Andy McKay

Nov 25, 2016

What people hear

Many years ago when I had just started working in tech properly, I was had a huge amount of imposter syndrome. It felt like I was struggling every day to get my job done and understand the basic things. One day we were in a company meeting and the CEO said:

If that person comes to me and says "I can't do my job", its my job to find a replacement for him.

I was mortified. I just heard:

You cannot come to with any problem because I will think you can't do your job and replace you.

Later on, when I’d stopped caring about working in that company, I brought this up to the CEO. He said it was taken out of context and I could come to him with problems. The truth was, I really couldn’t. That one line had put me in a state of indecision for many months. There were so many better ways to say what he said such as: “it my job to work with that employee to find a way to help them” etc. But the CEO at the time wasn’t that kind of a person.

I’ve taken this to heart because people apply their own context to things you say. The context at work includes things like: your position in the org chart relevant to that person, your experiences in similar situations. For example: if your boss says “you are doing a great job”, is that different from your mother saying “you are doing a great job”?

Of course it does, the context for the person hearing it is applied. This became clear to me quickly as a manager when off the cuff minor technical decision became an issue. A junior person said (paraphrasing) “we should do it this way because Andy said so”. Another person replied (paraphrasing again) “don’t do it because Andy said so, do it because its right”. Both reported to me, but the first person had assumed that because I had said it, it must be the way to go. The other (and more experienced person) correctly pointed out the need to critically think about what I’d said.

As you get higher up the chain of responsibility within an organisation this gets harder and harder. That’s why you often see senior people think before they say anything. What they say will be interpreted by different people differently and lead to mis-interpretation. The more people you have in that organisation and the more diverse it is, the more different contexts will applied.

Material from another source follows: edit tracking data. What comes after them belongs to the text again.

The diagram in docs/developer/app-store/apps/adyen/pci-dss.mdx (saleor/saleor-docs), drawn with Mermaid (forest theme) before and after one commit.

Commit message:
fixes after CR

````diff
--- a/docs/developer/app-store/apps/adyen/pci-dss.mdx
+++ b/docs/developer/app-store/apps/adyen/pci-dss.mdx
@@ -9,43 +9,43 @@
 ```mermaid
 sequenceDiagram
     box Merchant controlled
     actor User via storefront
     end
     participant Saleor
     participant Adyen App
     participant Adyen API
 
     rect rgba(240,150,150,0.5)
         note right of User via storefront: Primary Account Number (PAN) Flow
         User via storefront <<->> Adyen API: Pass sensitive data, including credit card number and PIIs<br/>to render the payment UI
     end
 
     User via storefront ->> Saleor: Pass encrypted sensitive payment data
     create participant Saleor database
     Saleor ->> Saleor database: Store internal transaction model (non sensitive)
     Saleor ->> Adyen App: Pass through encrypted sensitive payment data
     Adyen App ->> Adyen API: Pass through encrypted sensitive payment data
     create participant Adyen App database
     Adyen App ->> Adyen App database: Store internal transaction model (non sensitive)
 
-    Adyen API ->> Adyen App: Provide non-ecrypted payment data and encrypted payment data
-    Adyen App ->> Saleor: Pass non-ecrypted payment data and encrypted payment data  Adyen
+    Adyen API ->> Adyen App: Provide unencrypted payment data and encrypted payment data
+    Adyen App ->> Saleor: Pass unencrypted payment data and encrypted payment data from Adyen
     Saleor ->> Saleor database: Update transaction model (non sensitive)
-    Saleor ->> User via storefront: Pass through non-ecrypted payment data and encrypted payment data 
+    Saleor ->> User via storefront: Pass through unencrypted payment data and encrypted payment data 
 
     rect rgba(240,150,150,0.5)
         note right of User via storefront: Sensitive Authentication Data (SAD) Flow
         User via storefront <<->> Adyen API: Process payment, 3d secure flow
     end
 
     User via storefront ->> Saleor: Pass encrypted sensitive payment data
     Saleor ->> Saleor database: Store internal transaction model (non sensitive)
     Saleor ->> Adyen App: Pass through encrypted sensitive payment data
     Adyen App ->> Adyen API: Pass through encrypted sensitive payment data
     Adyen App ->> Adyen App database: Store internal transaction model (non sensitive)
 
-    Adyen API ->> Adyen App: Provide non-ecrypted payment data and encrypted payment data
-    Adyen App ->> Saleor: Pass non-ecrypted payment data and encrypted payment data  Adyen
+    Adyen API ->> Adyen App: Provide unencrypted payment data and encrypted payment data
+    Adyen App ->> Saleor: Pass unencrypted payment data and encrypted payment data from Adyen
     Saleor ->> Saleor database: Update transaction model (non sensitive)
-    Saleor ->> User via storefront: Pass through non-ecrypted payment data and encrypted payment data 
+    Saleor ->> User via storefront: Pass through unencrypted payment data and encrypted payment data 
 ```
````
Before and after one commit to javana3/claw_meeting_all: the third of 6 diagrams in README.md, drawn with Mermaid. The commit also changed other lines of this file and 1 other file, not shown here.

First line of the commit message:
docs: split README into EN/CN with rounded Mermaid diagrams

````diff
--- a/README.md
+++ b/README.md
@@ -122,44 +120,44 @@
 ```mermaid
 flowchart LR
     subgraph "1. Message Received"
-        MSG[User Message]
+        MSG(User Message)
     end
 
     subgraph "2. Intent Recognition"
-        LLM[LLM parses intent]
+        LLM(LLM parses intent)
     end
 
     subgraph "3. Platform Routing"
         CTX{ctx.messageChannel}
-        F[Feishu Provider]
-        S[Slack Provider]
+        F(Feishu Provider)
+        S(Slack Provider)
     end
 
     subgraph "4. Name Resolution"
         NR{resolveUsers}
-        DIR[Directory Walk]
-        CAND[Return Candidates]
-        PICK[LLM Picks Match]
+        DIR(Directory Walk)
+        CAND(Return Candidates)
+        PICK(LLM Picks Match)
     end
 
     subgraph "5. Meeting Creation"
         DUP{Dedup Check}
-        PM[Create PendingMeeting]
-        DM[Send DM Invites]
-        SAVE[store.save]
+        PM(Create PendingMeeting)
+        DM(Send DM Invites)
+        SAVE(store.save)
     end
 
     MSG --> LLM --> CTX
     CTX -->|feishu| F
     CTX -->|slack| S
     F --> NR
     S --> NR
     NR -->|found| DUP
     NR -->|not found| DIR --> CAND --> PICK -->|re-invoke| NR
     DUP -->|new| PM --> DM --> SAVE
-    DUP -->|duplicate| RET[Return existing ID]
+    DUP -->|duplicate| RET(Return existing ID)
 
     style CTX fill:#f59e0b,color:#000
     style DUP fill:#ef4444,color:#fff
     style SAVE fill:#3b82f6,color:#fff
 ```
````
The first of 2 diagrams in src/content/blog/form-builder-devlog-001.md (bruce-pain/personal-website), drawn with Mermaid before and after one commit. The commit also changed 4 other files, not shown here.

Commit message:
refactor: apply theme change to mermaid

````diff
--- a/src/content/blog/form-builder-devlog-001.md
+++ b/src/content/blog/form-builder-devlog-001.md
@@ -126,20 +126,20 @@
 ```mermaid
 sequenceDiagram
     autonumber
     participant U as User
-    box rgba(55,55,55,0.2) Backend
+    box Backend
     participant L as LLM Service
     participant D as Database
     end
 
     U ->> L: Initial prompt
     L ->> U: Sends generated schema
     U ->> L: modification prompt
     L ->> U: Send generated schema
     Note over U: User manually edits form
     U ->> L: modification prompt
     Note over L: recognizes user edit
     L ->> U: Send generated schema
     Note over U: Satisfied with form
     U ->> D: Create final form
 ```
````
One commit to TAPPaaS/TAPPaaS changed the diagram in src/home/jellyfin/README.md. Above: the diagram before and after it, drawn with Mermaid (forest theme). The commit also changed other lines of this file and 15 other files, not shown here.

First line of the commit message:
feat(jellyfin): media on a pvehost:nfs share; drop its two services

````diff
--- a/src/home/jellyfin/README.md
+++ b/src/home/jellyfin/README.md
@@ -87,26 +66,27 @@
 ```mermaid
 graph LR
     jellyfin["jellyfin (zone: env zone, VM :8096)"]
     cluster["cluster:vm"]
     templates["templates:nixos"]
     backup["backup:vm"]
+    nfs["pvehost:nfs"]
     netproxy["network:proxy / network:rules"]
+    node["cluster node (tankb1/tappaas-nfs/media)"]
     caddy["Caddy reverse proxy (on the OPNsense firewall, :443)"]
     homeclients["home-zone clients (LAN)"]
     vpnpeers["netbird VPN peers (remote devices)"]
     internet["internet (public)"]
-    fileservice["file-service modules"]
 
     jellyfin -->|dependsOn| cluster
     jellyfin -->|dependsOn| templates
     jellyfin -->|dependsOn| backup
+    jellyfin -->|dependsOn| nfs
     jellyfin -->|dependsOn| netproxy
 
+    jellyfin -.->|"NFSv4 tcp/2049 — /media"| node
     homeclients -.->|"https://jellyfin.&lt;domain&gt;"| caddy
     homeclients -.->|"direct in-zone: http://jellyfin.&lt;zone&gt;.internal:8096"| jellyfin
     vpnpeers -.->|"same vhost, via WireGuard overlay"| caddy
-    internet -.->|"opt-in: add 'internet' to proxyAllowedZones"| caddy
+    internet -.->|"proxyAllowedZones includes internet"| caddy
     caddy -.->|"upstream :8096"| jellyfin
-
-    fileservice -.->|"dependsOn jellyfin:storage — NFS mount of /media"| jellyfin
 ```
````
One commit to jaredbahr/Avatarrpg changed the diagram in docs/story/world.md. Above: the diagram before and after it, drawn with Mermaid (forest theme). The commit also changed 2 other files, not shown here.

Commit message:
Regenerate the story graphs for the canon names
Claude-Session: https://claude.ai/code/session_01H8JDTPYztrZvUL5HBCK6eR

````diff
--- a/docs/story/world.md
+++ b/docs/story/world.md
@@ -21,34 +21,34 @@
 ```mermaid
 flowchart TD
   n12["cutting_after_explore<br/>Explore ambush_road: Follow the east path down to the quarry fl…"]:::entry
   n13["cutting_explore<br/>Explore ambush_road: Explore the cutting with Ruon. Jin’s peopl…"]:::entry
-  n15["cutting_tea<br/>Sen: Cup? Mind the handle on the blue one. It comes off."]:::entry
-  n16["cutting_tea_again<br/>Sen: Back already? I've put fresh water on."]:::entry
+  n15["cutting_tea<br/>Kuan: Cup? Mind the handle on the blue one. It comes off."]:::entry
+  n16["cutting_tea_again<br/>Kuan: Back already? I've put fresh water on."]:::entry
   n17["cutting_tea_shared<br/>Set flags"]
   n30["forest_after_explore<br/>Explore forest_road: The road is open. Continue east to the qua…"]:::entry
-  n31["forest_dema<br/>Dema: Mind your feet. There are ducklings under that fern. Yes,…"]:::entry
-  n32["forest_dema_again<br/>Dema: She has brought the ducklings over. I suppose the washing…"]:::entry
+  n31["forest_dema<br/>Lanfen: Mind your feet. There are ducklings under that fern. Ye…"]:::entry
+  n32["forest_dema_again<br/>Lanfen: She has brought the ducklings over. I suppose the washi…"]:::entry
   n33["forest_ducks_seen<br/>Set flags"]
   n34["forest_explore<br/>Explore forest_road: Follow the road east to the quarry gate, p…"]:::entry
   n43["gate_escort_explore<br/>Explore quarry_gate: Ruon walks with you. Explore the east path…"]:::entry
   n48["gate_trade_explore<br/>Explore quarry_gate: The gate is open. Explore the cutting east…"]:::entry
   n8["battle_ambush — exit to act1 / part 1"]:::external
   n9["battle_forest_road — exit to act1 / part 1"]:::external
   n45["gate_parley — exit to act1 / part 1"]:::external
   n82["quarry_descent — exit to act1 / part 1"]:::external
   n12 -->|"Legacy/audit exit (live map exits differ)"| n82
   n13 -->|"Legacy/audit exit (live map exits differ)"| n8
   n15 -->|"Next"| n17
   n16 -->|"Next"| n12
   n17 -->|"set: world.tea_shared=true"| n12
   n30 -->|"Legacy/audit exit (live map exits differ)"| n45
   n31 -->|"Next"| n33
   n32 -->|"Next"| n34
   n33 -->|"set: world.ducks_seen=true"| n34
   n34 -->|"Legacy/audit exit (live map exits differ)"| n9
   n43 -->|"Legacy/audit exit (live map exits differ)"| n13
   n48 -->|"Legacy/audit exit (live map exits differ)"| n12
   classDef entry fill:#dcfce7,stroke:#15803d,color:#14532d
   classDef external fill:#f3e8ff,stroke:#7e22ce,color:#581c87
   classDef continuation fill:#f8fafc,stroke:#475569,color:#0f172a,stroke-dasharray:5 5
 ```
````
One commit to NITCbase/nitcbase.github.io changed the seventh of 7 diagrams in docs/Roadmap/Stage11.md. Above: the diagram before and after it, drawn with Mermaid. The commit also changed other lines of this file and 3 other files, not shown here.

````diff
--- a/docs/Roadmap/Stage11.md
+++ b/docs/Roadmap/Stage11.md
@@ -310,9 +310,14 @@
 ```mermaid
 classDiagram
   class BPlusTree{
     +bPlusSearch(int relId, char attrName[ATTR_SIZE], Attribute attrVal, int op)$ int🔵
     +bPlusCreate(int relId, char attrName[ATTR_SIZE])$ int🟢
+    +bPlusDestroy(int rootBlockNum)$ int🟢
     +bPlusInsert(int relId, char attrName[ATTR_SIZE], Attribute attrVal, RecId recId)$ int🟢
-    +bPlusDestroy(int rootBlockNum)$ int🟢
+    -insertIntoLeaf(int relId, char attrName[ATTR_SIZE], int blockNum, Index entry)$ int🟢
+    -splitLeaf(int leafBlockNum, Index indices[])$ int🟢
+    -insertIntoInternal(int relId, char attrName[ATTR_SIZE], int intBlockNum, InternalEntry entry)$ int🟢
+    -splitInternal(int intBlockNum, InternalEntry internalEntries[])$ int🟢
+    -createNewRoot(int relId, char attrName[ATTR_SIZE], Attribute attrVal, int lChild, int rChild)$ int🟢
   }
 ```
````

For that reason I’m trying to stop and think more before responding with something that might be prone to mis-interpretation.